Venice: Aldus Manutius, March 1514, 4°
Verona, Biblioteca Civica, Ald. 395
The collection of Cicero’s works on Rhetoric was published by Aldus in 1514, edited with great “diligence, accuracy and learning” by Andrea Navagero (G. orlandi, in Aldo Manuzio editore 1975, II, p. 294). The edition was printed in quarto, but its proportions continued to be in accordance with the rules of “divine proporzioni” (divine proportions) of the “sezione aurea” (golden section) (cats. 78, 87). The typeface was still the italic engraved for Aldus by Francesco Griffo from Bologna, the first cursive typeface in the history of printing with movable type. It was used for the first time for the name and epithets of “Iesu” in the woodcut of St Catherine in the Epistole devotissime dated 1500 (cat. 86) and subsequently employed by Aldus for all his in octavo editions, beginning with his Virgil dated April 1501 (cat. 58). In designing the typeface, Griffo was influenced by the all’antica cursive script used by scribes in the late-fifteenth century and by chancery hands employed in registries of the various Italian states, which he reinterpreted and adapted to the needs of the printing process, while keeping a certain number of ligatures and creating variants so that the letters were “bellissime [...] pareno scritte a mano” (so beautiful as to seem written by hand) (Aldus’ Petition to the Senate, 17 october 1502: Venice, Archivio di Stato, Senato di Terra, Deliberazioni, Registro 14, f. 112r; see Castellani 1889, pp. 76-77). Both Manutius and Griffo were fully aware of the revolutionary nature of their invention and in March 1501 Aldus, having “facto intagliare una lettera Corsiva, et Cancelleresca de summa bellezza, non mai più facta” (letters formed in a cursive and chancery script of great beauty and never before created), immediately asked the Venetian Senate for an ante litteram patent, so that “niuno possa restampar de niuna sorta lettere in forma minor de quarto de foglio comun” (no-one may be able in any way to use these characters to reprint in a smaller format than quarto of the common paper) (Ten-year privilege granted to Aldus by the Senate, 23 March 1501: Venice, Archivio di Stato, Registro 15, f. 33v). Nonetheless, the ten-year privilege, dated 23 March, could not avoid the counterfeiting of the typeface and of the editions beyond Venice boundaries (cat. 10), nor could he do anything to avoid Griffo’s defection in favour of Soncino (despite Manutius had sung his praise in the 1501 edition of Virgil) (Mardersteig 1964, pp. 139–143 and passim; Balsamo, Tinto 1967, pp. 29–31, 33–34).

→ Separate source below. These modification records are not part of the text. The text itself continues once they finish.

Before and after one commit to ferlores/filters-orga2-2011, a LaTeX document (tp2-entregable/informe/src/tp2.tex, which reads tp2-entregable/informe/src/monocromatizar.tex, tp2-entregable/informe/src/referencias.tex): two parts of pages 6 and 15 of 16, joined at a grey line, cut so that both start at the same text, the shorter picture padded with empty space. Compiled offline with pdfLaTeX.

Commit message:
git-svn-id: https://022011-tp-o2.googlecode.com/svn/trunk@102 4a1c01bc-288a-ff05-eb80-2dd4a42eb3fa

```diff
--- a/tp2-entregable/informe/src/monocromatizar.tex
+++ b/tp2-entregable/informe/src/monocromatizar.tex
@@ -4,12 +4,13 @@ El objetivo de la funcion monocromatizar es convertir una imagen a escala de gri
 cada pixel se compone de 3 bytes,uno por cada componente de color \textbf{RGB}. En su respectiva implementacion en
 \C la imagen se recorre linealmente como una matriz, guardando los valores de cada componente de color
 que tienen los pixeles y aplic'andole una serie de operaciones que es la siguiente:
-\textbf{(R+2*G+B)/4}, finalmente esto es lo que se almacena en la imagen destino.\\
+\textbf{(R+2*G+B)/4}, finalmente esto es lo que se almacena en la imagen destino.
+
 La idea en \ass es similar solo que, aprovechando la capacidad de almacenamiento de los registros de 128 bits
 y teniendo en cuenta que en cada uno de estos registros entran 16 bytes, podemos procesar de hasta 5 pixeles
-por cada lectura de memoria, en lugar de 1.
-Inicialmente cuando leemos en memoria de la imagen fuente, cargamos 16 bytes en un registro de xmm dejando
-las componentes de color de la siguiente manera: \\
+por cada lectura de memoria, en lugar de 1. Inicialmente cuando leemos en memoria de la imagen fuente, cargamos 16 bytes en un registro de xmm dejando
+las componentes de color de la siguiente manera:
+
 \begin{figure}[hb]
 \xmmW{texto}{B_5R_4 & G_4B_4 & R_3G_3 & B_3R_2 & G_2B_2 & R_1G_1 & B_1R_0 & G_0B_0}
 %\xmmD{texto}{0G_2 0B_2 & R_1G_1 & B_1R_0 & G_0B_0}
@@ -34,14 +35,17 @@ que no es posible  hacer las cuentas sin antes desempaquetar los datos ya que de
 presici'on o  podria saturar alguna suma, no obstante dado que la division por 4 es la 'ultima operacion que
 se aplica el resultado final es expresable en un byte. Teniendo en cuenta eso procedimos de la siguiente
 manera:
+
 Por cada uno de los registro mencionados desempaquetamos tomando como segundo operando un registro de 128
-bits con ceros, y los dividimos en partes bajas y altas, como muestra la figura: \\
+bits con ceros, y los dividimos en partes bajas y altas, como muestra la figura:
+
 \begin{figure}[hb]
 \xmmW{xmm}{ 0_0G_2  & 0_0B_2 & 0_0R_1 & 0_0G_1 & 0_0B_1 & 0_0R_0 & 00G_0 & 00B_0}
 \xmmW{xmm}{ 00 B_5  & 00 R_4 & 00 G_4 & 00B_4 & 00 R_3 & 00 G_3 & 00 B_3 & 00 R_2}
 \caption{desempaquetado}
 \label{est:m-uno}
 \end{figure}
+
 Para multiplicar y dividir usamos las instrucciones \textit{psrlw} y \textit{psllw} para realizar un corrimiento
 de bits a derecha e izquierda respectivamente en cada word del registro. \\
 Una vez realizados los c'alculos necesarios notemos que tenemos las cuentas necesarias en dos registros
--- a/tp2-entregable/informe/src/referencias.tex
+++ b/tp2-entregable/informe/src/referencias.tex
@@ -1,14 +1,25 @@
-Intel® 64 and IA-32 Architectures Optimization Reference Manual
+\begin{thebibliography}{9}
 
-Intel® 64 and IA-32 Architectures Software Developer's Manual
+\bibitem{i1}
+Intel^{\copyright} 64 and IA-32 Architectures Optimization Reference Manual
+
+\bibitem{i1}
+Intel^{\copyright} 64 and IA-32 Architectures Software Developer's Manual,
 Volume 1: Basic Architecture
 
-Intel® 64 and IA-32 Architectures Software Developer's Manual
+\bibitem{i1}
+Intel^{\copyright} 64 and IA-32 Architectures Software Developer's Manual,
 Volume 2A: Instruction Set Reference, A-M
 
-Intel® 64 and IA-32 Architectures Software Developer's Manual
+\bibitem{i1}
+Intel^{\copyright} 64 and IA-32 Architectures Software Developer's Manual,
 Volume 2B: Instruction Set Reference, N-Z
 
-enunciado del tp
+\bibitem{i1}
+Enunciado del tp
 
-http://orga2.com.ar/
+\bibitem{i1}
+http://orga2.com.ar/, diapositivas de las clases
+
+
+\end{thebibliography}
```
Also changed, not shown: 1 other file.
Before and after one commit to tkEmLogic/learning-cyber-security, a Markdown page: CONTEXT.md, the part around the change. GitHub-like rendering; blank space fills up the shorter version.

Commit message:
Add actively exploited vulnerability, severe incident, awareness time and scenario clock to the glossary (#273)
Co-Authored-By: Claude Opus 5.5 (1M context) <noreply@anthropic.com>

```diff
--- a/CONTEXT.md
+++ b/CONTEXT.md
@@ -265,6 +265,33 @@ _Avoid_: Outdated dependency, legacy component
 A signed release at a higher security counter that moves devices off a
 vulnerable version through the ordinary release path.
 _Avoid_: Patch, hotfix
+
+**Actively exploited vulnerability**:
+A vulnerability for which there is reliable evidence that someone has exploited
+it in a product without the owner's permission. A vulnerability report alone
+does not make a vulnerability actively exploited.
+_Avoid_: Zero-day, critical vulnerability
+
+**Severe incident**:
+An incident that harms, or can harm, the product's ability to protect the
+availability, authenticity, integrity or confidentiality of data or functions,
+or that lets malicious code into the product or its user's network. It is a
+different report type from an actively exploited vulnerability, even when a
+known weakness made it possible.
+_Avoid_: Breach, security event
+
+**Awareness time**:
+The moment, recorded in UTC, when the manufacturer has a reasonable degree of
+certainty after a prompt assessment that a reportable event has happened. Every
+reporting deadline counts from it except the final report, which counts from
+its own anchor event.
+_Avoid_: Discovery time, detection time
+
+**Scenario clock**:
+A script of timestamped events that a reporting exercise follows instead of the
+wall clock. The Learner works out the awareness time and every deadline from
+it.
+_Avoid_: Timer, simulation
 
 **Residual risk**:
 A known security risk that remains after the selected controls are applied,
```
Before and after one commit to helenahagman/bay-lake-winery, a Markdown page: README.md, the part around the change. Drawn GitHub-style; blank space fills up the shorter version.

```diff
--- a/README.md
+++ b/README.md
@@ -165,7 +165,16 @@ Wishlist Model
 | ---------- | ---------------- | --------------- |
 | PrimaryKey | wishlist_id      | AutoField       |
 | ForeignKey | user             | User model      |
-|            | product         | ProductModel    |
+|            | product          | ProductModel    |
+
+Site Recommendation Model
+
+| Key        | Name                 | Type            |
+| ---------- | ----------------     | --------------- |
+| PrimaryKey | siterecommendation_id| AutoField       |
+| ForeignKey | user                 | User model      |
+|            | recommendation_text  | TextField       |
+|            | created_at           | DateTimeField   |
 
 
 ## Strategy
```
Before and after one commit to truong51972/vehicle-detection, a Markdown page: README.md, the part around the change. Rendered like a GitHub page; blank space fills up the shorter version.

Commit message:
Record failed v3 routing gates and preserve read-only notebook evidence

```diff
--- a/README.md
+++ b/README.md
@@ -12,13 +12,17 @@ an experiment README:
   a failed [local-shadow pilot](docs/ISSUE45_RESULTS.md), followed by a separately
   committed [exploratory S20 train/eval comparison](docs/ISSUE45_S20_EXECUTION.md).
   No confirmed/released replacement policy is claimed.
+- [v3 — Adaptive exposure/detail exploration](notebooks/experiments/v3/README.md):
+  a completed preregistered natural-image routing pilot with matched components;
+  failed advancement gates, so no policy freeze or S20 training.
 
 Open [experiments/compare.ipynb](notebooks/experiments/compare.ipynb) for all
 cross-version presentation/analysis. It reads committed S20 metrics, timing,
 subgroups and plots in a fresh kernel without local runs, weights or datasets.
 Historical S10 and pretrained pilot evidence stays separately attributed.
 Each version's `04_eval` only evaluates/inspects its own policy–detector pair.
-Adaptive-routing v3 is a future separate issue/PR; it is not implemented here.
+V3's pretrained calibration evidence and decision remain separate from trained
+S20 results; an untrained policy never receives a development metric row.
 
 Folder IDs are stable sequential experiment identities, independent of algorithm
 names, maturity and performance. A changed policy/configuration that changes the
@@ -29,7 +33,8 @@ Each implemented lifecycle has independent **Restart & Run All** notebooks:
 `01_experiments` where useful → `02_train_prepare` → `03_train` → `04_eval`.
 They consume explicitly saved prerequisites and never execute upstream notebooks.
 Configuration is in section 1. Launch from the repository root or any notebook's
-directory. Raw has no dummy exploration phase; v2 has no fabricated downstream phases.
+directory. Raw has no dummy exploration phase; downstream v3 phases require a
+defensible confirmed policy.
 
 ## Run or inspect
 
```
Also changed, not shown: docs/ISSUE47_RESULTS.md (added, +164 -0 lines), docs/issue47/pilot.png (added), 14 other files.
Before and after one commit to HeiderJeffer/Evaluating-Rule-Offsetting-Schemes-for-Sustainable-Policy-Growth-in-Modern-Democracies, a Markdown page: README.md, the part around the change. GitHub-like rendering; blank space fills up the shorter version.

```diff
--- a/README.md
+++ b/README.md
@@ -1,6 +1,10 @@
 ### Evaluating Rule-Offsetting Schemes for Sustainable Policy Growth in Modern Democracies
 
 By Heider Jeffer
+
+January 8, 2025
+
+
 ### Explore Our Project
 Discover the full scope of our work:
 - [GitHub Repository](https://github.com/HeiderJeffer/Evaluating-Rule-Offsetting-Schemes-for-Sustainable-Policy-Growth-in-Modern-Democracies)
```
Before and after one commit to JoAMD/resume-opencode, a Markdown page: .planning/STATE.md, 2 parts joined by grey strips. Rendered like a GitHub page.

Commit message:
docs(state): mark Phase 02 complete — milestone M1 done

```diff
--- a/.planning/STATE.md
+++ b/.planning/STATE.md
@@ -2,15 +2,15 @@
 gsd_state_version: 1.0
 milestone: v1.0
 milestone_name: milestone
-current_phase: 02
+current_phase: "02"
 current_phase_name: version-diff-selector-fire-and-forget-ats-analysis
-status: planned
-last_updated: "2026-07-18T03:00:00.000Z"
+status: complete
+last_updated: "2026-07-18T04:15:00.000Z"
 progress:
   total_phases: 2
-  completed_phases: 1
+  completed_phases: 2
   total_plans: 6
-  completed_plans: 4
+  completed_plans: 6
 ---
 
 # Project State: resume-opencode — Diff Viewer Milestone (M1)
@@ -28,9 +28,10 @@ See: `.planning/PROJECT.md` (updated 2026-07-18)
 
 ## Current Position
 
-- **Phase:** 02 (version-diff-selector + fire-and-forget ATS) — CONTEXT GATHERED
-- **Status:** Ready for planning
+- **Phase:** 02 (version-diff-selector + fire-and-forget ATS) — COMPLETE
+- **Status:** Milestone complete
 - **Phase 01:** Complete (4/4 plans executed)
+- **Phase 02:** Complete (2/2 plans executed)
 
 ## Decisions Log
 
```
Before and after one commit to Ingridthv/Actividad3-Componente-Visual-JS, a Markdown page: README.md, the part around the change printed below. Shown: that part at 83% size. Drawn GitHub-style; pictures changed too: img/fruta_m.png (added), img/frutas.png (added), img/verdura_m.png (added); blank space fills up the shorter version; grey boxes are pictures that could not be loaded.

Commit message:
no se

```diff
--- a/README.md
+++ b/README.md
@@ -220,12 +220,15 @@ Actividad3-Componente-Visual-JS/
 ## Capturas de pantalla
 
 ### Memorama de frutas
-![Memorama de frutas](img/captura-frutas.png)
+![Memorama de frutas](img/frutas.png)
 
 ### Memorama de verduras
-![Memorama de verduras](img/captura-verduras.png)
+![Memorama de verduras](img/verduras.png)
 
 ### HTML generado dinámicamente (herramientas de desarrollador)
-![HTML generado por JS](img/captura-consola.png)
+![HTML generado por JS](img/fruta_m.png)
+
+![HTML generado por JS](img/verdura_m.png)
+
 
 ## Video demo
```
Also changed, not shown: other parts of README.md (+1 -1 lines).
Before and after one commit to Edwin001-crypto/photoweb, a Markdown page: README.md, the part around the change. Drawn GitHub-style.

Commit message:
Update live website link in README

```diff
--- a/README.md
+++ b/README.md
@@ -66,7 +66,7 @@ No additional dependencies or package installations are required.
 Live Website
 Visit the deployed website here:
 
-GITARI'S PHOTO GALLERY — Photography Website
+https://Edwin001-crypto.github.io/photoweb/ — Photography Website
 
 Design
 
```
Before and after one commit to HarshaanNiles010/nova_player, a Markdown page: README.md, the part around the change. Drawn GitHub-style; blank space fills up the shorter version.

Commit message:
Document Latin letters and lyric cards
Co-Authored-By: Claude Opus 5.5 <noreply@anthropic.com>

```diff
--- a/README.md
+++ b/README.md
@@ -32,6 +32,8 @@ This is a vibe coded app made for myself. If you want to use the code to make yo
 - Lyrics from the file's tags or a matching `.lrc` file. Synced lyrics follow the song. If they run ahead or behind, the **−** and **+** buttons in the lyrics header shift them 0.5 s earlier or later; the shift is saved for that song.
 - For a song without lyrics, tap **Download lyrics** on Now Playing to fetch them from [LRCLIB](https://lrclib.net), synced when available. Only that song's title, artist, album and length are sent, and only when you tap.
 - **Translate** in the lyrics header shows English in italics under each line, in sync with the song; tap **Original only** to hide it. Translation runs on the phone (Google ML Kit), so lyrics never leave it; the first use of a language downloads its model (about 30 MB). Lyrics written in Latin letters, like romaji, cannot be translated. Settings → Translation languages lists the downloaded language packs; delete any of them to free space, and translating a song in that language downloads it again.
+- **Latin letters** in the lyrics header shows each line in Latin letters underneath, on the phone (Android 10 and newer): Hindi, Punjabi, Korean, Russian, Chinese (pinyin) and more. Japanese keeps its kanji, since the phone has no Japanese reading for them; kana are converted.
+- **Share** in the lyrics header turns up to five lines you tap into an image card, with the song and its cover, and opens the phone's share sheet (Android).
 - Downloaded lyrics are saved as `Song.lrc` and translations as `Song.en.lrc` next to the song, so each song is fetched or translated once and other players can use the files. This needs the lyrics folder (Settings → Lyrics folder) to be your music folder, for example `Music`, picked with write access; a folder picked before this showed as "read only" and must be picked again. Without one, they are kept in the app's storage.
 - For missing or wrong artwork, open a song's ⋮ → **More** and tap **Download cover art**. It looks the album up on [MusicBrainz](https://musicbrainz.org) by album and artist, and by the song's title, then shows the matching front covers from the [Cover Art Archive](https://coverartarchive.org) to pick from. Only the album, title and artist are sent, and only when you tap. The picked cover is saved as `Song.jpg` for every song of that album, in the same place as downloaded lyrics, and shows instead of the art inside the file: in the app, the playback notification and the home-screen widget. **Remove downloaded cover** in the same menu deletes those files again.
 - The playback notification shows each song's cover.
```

The typeface was perfectly suited to Aldus’ new pocket-sized series of Latin, Greek and vernacular classics; moreover, as the typeface was narrower than the tondo, it allowed him to contain the costs of expensive paper. The series met the immediate favour of Aldus’ sophisticated clientele, as proven by the preciously illuminated exemplars. Moreover, the layout of the editions, highly refined in the balance between text-block and blank spaces and the use of small epigraphic capitals for the titles, created pages of great beauty, even when left entirely or partly devoid of decoration, ensuring the pleasure of reading even to less affluent clients (cats. 70, 92). The same characters and graphic devices also recurred in the 1514 version of Cicero; but the book, with its text in prose, seems a different object with a totally new appearance. once again, Aldus managed to create a new book: the innovative layout of his books for works in prose would go on to influence the aspect of books all through the sixteenth century.
Catalogues: edit16, cnce 12196; Renouard 1834, pp. 65–66, no. 1; Scapecchi 2013, p. XXIX, no. 121.